● DIRECTIONS FOR THIS TASK:
Below are some records. How many of their lines contain the string "Packit"? Give the number only.

**** DATA EXTRACT ****

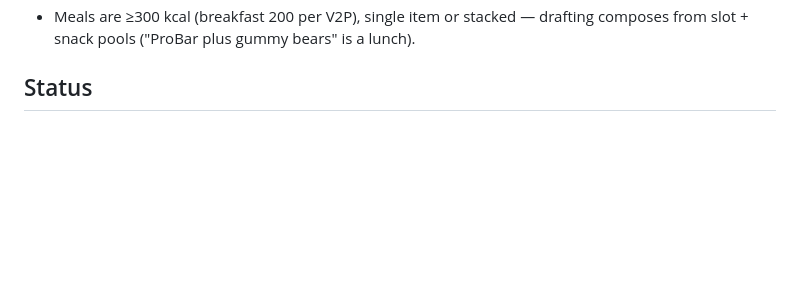
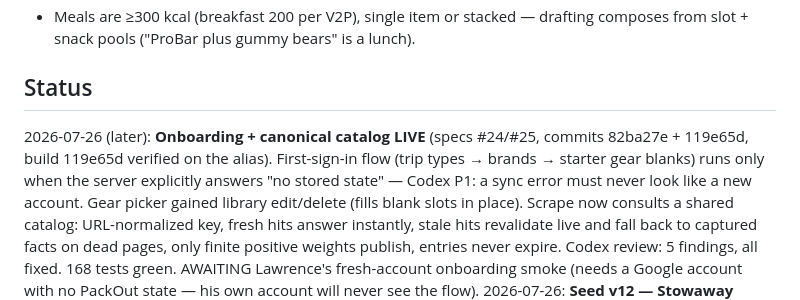
Before and after one commit to laltaffer/PackOut, a Markdown page: _brain.md, the part around the change. Rendered like a GitHub page; blank space fills up the shorter version.

Commit message:
Record onboarding + catalog ship in _brain.md
Co-Authored-By: Claude Fable 5 <noreply@anthropic.com>

```diff
--- a/_brain.md
+++ b/_brain.md
@@ -144,6 +144,17 @@ worse than a stale cache.
   composes from slot + snack pools ("ProBar plus gummy bears" is a lunch).
 
 ## Status
+2026-07-26 (later): **Onboarding + canonical catalog LIVE** (specs #24/#25,
+commits 82ba27e + 119e65d, build 119e65d verified on the alias). First-sign-in
+flow (trip types → brands → starter gear blanks) runs only when the server
+explicitly answers "no stored state" — Codex P1: a sync error must never look
+like a new account. Gear picker gained library edit/delete (fills blank slots
+in place). Scrape now consults a shared catalog: URL-normalized key, fresh
+hits answer instantly, stale hits revalidate live and fall back to captured
+facts on dead pages, only finite positive weights publish, entries never
+expire. Codex review: 5 findings, all fixed. 168 tests green. AWAITING
+Lawrence's fresh-account onboarding smoke (needs a Google account with no
+PackOut state — his own account will never see the flow).
 2026-07-26: **Seed v12 — Stowaway Gourmet + Packit Gourmet catalogs** (51
 single meals: 19 Stowaway, 32 Packit; bundles skipped per Lawrence). Per-pouch
 label values read from nutrition-panel images; sources + exceptions in
```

****

● ANSWER TO THE EXERCISE:
2